The name, Avec, may ring a bell. I’ve mentioned it before. I’ll mention it again, no doubt. The reason is simple: it’s my absolute favourite restaurant in Chicago and a serious contender for my favourite the world over. I’d actually extended my trip and returned to Chicago with my friends, rather than fly home from Denver, in large measure because I’d wanted to sample their new menu. And, let me tell you, Paul Kahan and his crew did not disappoint.

As always, the place was jammed. We waited outside for a better part of half an hour for seats in the long, narrow, wood-lined eatery. Thankfully, the weather was lovely, as was the company. Best of all, we could stare at the diners already seated, already eating, already in heaven, taking comfort in the knowledge we too would soon know such delights.

When we were finally seated, coats checked, I gazed upon the new menu, freshly printed, paper crisply folded, resting every-so-gently atop my plate. I grasped it with my hands and opened it, tentatively, anxiously. First a quick scan: pork shoulder, beef, smelts, the focaccia, snapper, the dates… oh, the dates.

No man is an island — and no diner eats alone at Avec. As such, a brief, yet spirited debate ensued about what we’d order. We settled on the following dishes:

  • “Deluxe” focaccia with Taleggio cheese, truffle oil and fresh herbs
  • Wood-oven braised pork shoulder with chestnut-bacon dumplings, butternut squash, kale, puff pastry and fresh herbs
  • Chorizo-stuffed Medjool dates with smoked bacon and piquillo pepper-tomato sauce
  • Melted leek and salsify crostini with Meyer lemons
  • Wood-oven roasted smelts with romesco, spinach-horseradish vinaigrette and preserved lemon
  • Dietzler Farm braised beef with chimichurri, borlotti beans, fingerlings, creme fraiche, red pepper, cocoa nibs and cilantro
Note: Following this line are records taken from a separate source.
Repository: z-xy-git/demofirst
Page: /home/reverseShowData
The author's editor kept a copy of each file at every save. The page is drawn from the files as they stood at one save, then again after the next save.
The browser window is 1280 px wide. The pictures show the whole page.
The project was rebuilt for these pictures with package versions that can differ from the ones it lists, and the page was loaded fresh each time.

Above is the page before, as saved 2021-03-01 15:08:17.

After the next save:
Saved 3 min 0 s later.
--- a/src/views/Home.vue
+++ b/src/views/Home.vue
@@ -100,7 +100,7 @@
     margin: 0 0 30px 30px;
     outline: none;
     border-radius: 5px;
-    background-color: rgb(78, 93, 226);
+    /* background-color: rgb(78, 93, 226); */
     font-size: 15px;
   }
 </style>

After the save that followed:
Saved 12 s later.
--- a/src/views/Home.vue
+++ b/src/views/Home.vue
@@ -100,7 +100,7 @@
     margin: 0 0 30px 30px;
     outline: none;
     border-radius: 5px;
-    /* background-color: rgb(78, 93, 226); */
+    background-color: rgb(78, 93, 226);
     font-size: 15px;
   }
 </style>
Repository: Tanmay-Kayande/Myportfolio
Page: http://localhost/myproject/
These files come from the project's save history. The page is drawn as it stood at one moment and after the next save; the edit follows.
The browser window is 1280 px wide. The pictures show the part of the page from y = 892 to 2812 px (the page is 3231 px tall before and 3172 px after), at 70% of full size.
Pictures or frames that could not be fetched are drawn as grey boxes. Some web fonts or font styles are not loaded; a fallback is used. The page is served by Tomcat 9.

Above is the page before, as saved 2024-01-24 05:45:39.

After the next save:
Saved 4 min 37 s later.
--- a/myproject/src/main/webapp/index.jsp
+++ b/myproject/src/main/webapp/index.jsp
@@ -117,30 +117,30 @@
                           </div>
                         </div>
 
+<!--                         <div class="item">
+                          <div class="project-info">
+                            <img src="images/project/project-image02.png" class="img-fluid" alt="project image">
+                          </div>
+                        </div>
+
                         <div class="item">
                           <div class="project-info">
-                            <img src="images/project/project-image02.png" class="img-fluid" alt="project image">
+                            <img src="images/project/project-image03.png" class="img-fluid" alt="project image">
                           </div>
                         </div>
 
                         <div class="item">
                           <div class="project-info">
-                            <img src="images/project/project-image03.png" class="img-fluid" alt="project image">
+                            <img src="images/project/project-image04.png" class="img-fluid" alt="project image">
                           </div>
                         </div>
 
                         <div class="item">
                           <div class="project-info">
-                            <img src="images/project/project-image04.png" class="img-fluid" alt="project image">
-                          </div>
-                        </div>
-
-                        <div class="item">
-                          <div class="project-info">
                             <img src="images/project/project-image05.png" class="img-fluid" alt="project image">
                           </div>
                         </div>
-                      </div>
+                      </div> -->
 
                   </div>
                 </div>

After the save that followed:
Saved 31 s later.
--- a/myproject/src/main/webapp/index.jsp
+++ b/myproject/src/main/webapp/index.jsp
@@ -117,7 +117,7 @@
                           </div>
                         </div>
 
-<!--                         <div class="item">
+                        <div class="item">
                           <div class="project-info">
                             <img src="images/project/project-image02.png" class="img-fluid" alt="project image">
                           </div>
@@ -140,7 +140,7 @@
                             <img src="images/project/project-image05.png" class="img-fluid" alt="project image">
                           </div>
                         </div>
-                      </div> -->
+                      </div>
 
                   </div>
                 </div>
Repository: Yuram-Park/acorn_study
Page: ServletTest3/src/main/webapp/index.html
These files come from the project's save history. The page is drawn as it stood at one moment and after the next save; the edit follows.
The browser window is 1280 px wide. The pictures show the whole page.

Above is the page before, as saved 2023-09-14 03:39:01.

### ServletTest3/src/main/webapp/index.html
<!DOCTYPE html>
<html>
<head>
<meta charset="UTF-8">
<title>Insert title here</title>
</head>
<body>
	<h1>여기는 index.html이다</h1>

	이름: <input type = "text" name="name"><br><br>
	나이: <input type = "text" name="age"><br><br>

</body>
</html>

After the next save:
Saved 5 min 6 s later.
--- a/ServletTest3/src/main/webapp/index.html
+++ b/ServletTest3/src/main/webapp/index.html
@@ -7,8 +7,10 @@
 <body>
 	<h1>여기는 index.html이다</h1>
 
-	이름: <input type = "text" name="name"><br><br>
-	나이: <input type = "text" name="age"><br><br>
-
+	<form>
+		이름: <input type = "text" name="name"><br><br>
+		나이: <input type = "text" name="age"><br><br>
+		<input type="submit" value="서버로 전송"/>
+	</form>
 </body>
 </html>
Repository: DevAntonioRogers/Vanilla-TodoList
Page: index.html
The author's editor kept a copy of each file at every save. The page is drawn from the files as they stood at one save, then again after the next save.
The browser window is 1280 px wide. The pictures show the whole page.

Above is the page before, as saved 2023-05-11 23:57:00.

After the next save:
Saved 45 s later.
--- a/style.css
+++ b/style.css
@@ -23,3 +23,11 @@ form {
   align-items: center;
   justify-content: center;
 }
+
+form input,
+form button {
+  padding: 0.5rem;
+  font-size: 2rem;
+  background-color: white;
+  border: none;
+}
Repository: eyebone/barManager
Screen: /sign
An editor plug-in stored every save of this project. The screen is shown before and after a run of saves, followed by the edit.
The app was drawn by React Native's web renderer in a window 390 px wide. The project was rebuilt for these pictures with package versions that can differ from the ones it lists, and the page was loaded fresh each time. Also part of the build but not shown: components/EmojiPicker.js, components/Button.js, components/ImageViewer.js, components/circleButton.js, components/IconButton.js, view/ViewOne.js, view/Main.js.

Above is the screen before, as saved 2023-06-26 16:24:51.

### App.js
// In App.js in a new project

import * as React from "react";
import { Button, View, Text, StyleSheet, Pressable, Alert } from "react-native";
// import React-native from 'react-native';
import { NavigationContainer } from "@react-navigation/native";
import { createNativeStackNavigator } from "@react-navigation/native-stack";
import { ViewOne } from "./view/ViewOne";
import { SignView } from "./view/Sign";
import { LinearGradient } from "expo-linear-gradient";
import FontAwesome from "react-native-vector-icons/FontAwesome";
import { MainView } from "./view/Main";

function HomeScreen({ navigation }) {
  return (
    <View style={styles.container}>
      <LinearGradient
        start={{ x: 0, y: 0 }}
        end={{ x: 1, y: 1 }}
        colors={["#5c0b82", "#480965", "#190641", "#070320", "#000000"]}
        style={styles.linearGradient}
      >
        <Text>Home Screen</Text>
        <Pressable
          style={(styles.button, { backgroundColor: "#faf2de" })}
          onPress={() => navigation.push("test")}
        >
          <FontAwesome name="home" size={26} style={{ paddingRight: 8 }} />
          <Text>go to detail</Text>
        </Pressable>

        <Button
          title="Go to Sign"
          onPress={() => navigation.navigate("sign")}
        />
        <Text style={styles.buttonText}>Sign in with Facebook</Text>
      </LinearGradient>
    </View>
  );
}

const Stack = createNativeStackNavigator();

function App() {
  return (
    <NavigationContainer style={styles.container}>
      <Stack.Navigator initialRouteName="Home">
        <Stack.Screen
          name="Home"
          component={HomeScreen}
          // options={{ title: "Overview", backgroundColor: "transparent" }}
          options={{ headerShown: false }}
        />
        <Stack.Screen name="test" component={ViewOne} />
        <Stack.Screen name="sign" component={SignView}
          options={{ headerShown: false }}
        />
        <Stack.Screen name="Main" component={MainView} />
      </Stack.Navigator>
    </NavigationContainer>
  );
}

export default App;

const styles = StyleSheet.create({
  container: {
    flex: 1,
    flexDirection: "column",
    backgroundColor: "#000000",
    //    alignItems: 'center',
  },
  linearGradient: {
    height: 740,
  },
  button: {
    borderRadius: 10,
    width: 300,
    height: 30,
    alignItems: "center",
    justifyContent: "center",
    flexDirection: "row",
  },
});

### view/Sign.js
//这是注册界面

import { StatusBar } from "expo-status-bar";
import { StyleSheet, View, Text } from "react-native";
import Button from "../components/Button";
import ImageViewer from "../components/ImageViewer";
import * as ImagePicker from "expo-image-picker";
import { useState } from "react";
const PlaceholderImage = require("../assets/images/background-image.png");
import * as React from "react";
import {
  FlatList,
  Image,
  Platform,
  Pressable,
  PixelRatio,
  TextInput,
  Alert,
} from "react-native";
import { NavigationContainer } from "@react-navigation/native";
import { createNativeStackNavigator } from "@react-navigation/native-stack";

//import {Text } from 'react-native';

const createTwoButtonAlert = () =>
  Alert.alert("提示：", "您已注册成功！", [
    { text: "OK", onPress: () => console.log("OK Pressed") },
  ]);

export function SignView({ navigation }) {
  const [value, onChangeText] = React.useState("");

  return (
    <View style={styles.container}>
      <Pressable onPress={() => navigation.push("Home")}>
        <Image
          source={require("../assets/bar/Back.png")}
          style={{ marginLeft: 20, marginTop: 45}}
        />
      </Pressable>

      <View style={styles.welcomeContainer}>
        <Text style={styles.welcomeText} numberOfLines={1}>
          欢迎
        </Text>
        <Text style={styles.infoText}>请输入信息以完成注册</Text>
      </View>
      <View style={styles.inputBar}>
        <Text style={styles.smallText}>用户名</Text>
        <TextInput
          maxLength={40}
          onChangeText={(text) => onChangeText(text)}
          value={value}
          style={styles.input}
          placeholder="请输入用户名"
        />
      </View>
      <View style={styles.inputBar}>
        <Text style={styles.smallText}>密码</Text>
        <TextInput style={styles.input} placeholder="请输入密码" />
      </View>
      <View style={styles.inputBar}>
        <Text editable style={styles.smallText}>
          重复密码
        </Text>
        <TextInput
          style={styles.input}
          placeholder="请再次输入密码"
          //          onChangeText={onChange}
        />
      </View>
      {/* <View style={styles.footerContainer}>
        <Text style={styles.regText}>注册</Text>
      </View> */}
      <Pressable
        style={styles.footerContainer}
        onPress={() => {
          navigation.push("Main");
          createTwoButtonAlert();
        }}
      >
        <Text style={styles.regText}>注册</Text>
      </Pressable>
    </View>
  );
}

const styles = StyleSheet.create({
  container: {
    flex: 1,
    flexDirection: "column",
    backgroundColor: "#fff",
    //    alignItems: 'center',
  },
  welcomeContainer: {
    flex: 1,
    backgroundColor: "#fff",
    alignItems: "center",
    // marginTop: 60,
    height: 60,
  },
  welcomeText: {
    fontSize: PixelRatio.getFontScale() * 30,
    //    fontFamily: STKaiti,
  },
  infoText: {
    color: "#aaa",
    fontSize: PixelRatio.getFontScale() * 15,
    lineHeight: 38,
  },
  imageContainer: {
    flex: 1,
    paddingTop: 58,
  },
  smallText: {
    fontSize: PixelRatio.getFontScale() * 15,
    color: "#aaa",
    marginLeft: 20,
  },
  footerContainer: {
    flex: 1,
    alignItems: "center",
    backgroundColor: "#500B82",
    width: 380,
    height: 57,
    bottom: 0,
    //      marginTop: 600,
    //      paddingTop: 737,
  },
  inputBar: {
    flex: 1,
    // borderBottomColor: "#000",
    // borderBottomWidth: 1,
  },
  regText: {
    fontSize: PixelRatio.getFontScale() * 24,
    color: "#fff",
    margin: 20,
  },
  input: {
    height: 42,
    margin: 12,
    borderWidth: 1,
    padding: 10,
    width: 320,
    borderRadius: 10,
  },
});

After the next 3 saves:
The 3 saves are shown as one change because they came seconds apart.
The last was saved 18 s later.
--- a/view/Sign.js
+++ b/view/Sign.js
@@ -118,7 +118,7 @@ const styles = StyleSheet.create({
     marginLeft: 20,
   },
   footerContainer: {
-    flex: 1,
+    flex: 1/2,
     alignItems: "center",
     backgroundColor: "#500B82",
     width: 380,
Each was sublime, but I liked the dates best. Even better, you can make them at home, courtesy Time Out Chicago. (I’ve yet to do so, but will surely blog about it once I do.)

As my flight took off from O’Hare International the next morning, thoughts of the previous night’s meal still swirling about my sated brain, I bade a silent farewell to the Second City and promised we’d meet again soon.

It’s a promise I fully intend to keep.